- noun a poet appointed by the British Queen to write poems for official occasions
- In Britain, a poet appointed to compose odes on important state occasions.The appointment dates essentially from the time of James I, although the titlewas first used officially in 1668. The laurel crown was an ancient mark of distinction and honour.
Oddly enough, the great majority of 17th- and 18th-centurylaureates were principally men of the theater rather than poets perse. Although Ben Jonson (1619 - 37), Sir William Davenant(1638 - 68), and John Dryden (1670 - 88) were poets ofdistinction as well as successful playwrights, this can hardly be said ofThomas Shadwell (1688 - 92), Nahum Tate (1692 - 1715), NicholasRowe (1715 - 18), Colley Cibber (1730 - 57) or William Whitehead(1757 - 85).
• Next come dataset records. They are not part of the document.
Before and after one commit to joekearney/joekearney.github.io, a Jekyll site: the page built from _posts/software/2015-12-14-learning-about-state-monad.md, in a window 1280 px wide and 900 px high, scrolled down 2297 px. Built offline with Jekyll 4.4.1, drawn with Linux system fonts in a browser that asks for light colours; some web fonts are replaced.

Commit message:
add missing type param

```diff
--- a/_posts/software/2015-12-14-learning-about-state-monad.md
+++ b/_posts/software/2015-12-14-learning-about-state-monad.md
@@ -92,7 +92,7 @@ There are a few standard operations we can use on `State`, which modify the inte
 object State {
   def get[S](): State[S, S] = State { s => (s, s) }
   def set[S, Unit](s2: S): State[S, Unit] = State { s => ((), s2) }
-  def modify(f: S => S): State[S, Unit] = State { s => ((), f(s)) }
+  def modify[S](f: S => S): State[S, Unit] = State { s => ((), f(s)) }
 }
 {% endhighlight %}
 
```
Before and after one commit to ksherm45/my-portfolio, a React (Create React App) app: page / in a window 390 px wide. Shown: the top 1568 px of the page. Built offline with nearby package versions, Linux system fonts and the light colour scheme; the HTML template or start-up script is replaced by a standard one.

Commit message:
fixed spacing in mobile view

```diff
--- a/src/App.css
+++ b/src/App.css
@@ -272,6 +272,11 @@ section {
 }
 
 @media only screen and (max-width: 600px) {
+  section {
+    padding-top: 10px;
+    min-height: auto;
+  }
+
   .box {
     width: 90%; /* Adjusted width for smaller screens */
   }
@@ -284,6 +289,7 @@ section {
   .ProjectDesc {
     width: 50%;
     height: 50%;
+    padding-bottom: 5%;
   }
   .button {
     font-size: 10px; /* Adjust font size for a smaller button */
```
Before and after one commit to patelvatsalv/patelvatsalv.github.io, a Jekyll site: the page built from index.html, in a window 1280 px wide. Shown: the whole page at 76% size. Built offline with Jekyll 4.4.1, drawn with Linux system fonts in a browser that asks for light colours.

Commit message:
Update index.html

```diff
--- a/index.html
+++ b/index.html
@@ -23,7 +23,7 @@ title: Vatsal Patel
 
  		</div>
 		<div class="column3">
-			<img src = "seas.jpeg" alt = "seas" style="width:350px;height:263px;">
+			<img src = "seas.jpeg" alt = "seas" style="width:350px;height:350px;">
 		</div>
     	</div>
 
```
This trend reached the point of absurdity in the appointmentof Cibber, a comic actor and playwright who demonstrated little abilityto write verse, let alone poetry. The laureate was mercilessly ridiculedby such literary figures as Alexander Pope, who wrote:Cibber! write all thy verses upon Glasses,The only way to save 'em from our A---s.'Epigram Occasioned by Cibber's Verses in Praise of Nash'